And now Warren Buffett has entered the game on a large scale by acquiring 63 papers from Media General, including the Winston-Salem Journal and the Richmond Times-Dispatch.
In The Vanishing Newspaper (p. 43 of the second edition), I suggested that a newspaper earning a 6 or 7 percent operating margin could be just as socially useful as one earning the traditional 20-40 percent. The problem, I said, is that there is no smooth way to get from double-digit margins down to less than 10 percent. But now it’s happening.
There would be publishers willing to operate at that level, I predicted, if their investment is low enough. With the right price, they can get the same return on investment that previous owners enjoyed from much larger investments.
I illustrated the point with a parable about a goose that lays a golden egg every day. A buyer would pay a price for that goosed based on its production.
Now imagine a buyer who acquires such a goose only to find that its production drops to one golden egg per week. That person is going to be disappointed, but it’s still a pretty good goose. And this second owner can find a third person who will happily pay a much smaller price based on the lower production rate: a happy publisher with a normal retail-level margin.

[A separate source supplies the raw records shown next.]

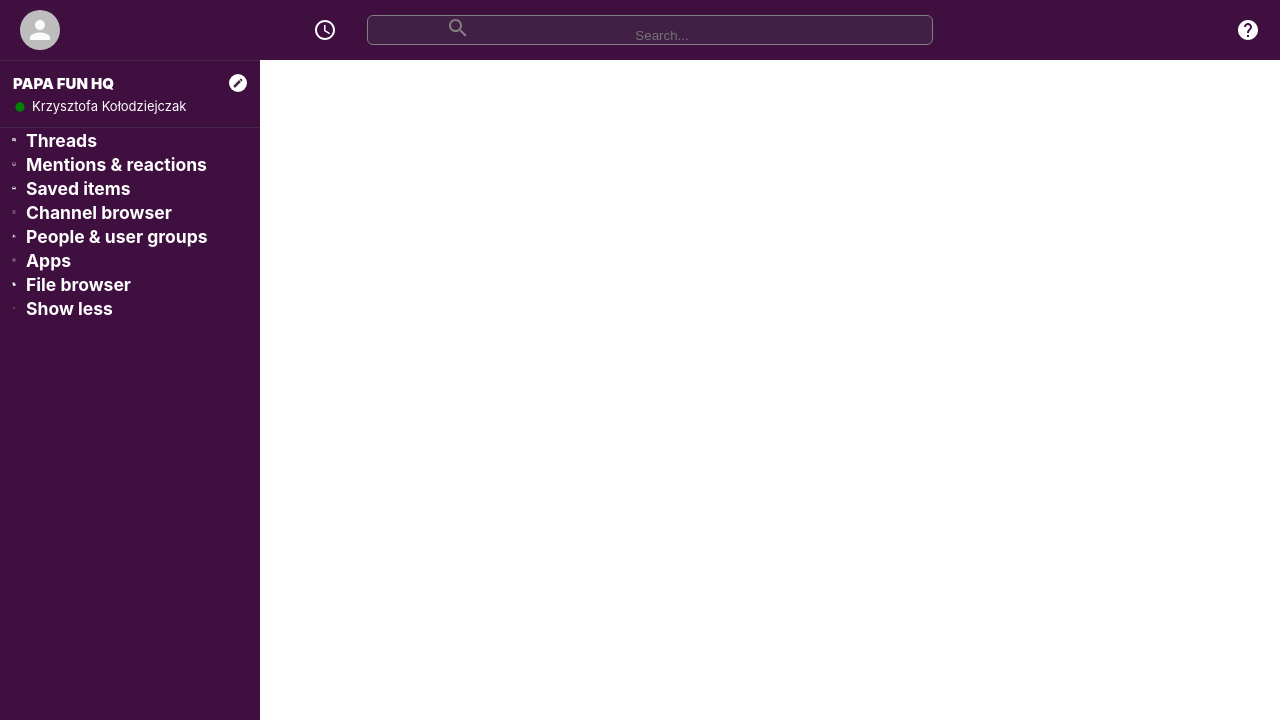
Repository: KrzysKolo/slackClone
Page: /
These files come from the project's save history. The page is drawn as it stood at one moment and after the next save; the edit follows.
The browser window is 1280 px wide. The pictures show the whole page.
The project was rebuilt for these pictures with package versions that can differ from the ones it lists, and the page was loaded fresh each time. Also part of the build but not shown: src/App.css, src/pages/About/About.js.

Above is the page before, as saved 2021-12-27 16:11:57.

### src/index.css
* {
  margin: 0;
  padding: 0;
  box-sizing: border-box;
}
body {
  --slack-color: #3f0f40;
  overflow: hidden;

  margin: 0;
  font-family: -apple-system, BlinkMacSystemFont, 'Segoe UI', 'Roboto', 'Oxygen',
    'Ubuntu', 'Cantarell', 'Fira Sans', 'Droid Sans', 'Helvetica Neue',
    sans-serif;
  -webkit-font-smoothing: antialiased;
  -moz-osx-font-smoothing: grayscale;
}

code {
  font-family: source-code-pro, Menlo, Monaco, Consolas, 'Courier New',
    monospace;
}

### src/App.js
import './App.css';
import {BrowserRouter as Router, Routes, Route, Link } from 'react-router-dom';
import { AppBody } from './style';
import { About } from './pages'
import { Header, Sidebar } from './components';

function App() {
  return (
    <Router>
      <>
        <Header />
        <AppBody>
          <Sidebar />
          <Routes>
            <Route path='/' exact  />
          </Routes>
        </AppBody>
      </>
    </Router>
  );
}

export default App;

### src/style.js
import styled from 'styled-components';

export const AppBody = styled.div`
  display: flex;
  height: 100vh;
`;

### src/components/index.js
export { default as Header } from './Header';
export { default as Sidebar } from './Sidebar';
export { default as SidebarOption } from './SidebarOption';

### src/components/SidebarOption/index.js
export { default } from './SidebarOption';

### src/components/Header/Header.js
import React from 'react';
import { HeaderContainer, HeaderLeft, HeaderAvatar, HeaderSearch, HeaderRight } from './style';
import AccessTimeIcon from '@material-ui/icons/AccessTime';
import SearchIcon from '@material-ui/icons/Search';
import HelpIcon from '@material-ui/icons/Help';


const Header = () => {
  return (
    <HeaderContainer>
      {/*  Header Left */}
      <HeaderLeft>
        <HeaderAvatar

         />
         <AccessTimeIcon />
      </HeaderLeft>
      {/*  Header Search */}
      <HeaderSearch>
        <SearchIcon />
        <input placeholder='Search...' />
      </HeaderSearch>
      {/*  Header Right */}
      <HeaderRight>
        <HelpIcon />
      </HeaderRight>
    </HeaderContainer>
  )
}

export default Header;

### src/components/Sidebar/Sidebar.js
import React from 'react';
import { SidebarContainer, SidebarHead, SidebarInfo } from './style';
import { SidebarOption } from './../';
import FiberManualRecordIcon from '@material-ui/icons/FiberManualRecord';
import CreateIcon from '@material-ui/icons/Create';
import InsertCommentIcon from '@material-ui/icons/InsertComment';
import InboxIcon from '@material-ui/icons/Inbox';
import DraftsIcon from '@material-ui/icons/Drafts';
import BookmarkBorderIcon from '@material-ui/icons/BookmarkBorder';
import PeopleAltIcon from '@material-ui/icons/PeopleAlt';
import AppsIcon from '@material-ui/icons/Apps';
import FileCopyIcon from '@material-ui/icons/FileCopy';
import ExpandLessIcon from '@material-ui/icons/ExpandLess';




const Sidebar = () => {
  return (
    <SidebarContainer>
      <SidebarHead>
        <SidebarInfo>
          <h2>PAPA FUN HQ</h2>
          <h3>
            <FiberManualRecordIcon  />
            Krzysztofa Kołodziejczak
          </h3>
        </SidebarInfo>
        <CreateIcon />
      </SidebarHead>
      <SidebarOption Icon={InsertCommentIcon} title="Threads" />
      <SidebarOption Icon={InboxIcon} title="Mentions & reactions" />
      <SidebarOption Icon={DraftsIcon} title="Saved items" />
      <SidebarOption Icon={BookmarkBorderIcon} title="Channel browser" />
      <SidebarOption Icon={PeopleAltIcon} title="People & user groups" />
      <SidebarOption Icon={AppsIcon} title="Apps" />
      <SidebarOption Icon={FileCopyIcon} title="File browser" />
      <SidebarOption Icon={ExpandLessIcon} title="Show less" />
    </SidebarContainer>
  )
}

export default Sidebar;

### src/components/SidebarOption/SidebarOption.js
import React from 'react';
import {SidebarOptionContainer, SidebarOptionChanel} from './style';

const SidebarOption = ({ Icon, title }) => {
  return (
    <SidebarOptionContainer>
      { Icon && <Icon style={{ padding: 10 }}/> }
      {Icon ?
      (
        <h3>{title}</h3>
      )
      : (
        <SidebarOptionChanel>
          <span>#</span> {title}
        </SidebarOptionChanel>
      )}
    </SidebarOptionContainer>
  )
}

export default SidebarOption;

### src/components/Header/style.js
import styled from 'styled-components';
import { Avatar } from '@material-ui/core';

export const HeaderContainer = styled.header`
  display: flex;
  position: fixed;
  width: 100%;
  align-items: center;
  justify-content: space-between;
  padding: 10px 0;
  background-color: var(--slack-color);
  color: white;
`;
export const HeaderLeft = styled.div`
  flex: 0.3;
  display: flex;
  align-items: center;
  margin-left: 20px;
  > .MuiSvgIcon-root {
    margin-left: auto;
    margin-right: 30px;
  }
`;

export const HeaderAvatar = styled(Avatar)`
  cursor: pointer;

  :hover {
    opacity: 0.8;
  }
`;

export const HeaderSearch = styled.div`
  flex: 0.4;
  opacity: 1;
  border-radius: 6px;
  background-color: #421f44;
  text-align: center;
  padding: 0 50px;
  color: gray;
  border: 1px gray solid;
  > input {
    background-color: transparent;
    border: none;
    text-align: center;
    min-width: 30vw;
    outline: 0;
    color: white;
  }
`;
export const HeaderRight = styled.div`
  flex: 0.3;
  display: flex;
  align-items: flex-end;
  > .MuiSvgIcon-root {
    margin-left: auto;
    margin-right: 20px;
  }
`;

### src/components/Sidebar/style.js
import styled from 'styled-components';

export const SidebarContainer = styled.div`
  color: white;
  background-color: var(--slack-color);
  flex: 0.3;
  border-top: 1px solid #49274b;
  max-width: 260px;
  margin-top: 60px;
`;

export const SidebarHead = styled.div`
  display: flex;
  border-bottom: 1px solid #49274b;
  padding: 13px;
  > .MuiSvgIcon-root {
    padding: 3px;
    color: #49274b;
    font-size: 18px;
    background: #fff;
    border-radius: 50%;
  }
`;

export const SidebarInfo = styled.div`
  flex: 1;
  > h2 {
  font-size: 15px;
  font-weight: 900;
  margin-bottom: 5px;
  }
  > h3 {
    display: flex;
    font-size: 13px;
    font-weight: 400;
    align-items: center;
  }
  > h3 > .MuiSvgIcon-root {
      font-size: 14px;
      margin-right: 5px;
      margin-top: 1px;
      color: green;
    }
`;

### src/components/SidebarOption/style.js
import styled from 'styled-components';

export const SidebarOptionContainer = styled.div`
  display: flex;
  font-size: 15px;
  align-items: center;
  padding-left: 2px;
  cursor: pointer;
`;
export const SidebarOptionChanel = styled.div``;

Loaded but not shown: public/index.html (common file); src/index.js (common file); src/pages/index.js (common file); src/pages/About/index.js (common file); src/components/Header/index.js (common file); src/components/Sidebar/index.js (common file)

After the next save:
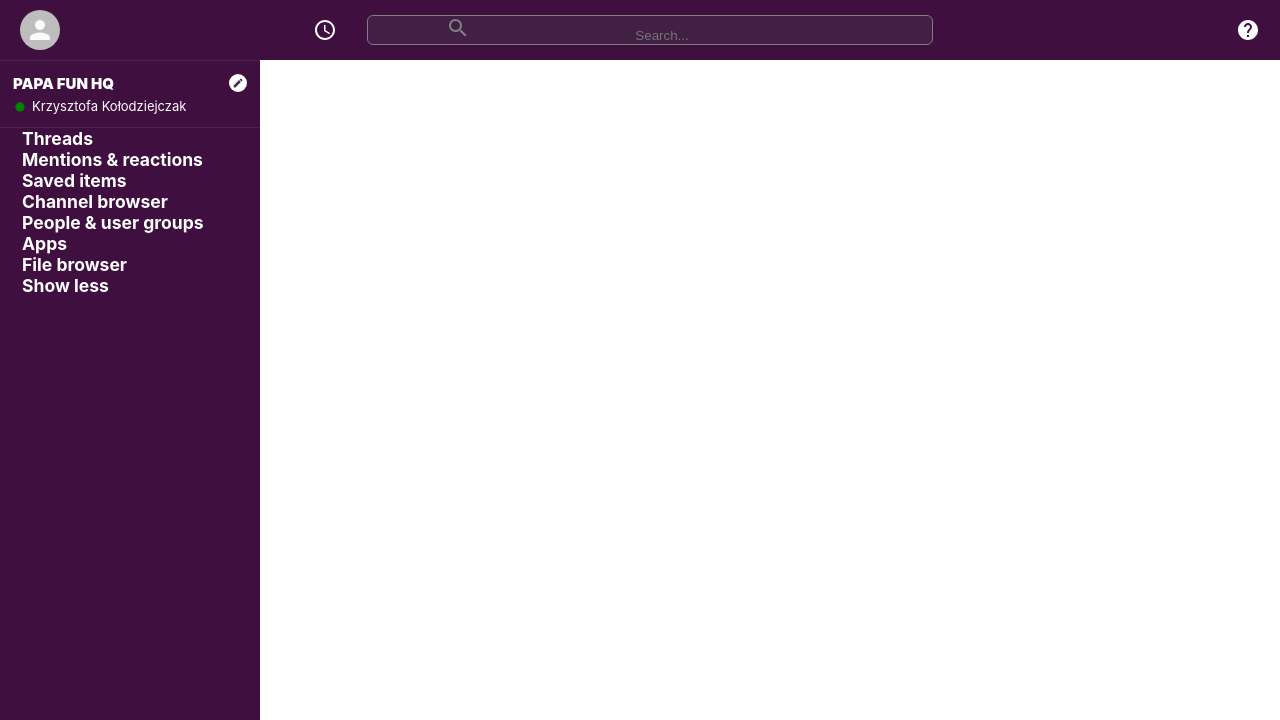
Saved 19 s later.
--- a/src/components/SidebarOption/SidebarOption.js
+++ b/src/components/SidebarOption/SidebarOption.js
@@ -4,7 +4,7 @@
 const SidebarOption = ({ Icon, title }) => {
   return (
     <SidebarOptionContainer>
-      { Icon && <Icon style={{ padding: 10 }}/> }
+      { Icon && <Icon fontSize='small' style={{ padding: 10 }}/> }
       {Icon ?
       (
         <h3>{title}</h3>

After the save that followed:
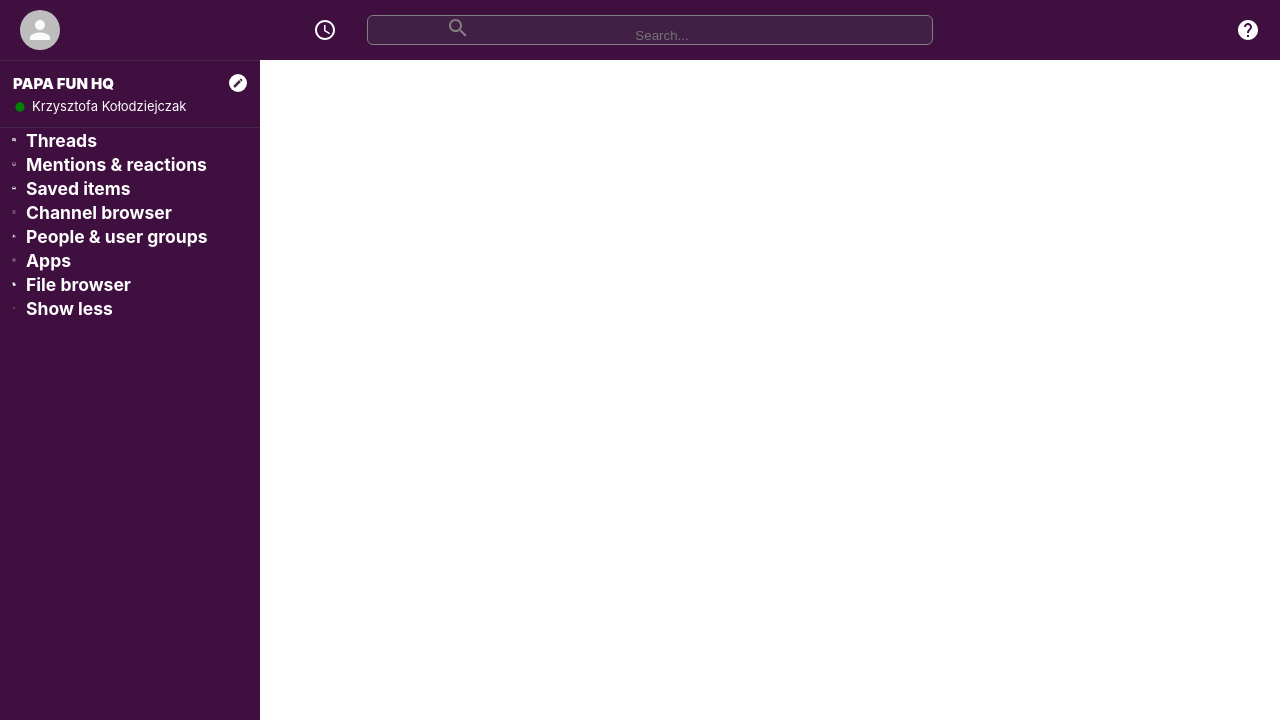
Saved 18 s later.
--- a/src/components/SidebarOption/SidebarOption.js
+++ b/src/components/SidebarOption/SidebarOption.js
@@ -4,7 +4,7 @@
 const SidebarOption = ({ Icon, title }) => {
   return (
     <SidebarOptionContainer>
-      { Icon && <Icon fontSize='small' style={{ padding: 10 }}/> }
+      { Icon && <Icon style={{ padding: 10 }}/> }
       {Icon ?
       (
         <h3>{title}</h3>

Warren Buffet is that third owner. He has access to more data than I do, and it looks like he is betting that the slide in newspaper earning power has leveled out. The Internet has done all the damage it can, and papers still make money. His return on investment will enable him to cheerfully support product improvement and the public service functions of a good newspaper. Let’s hope he’s right.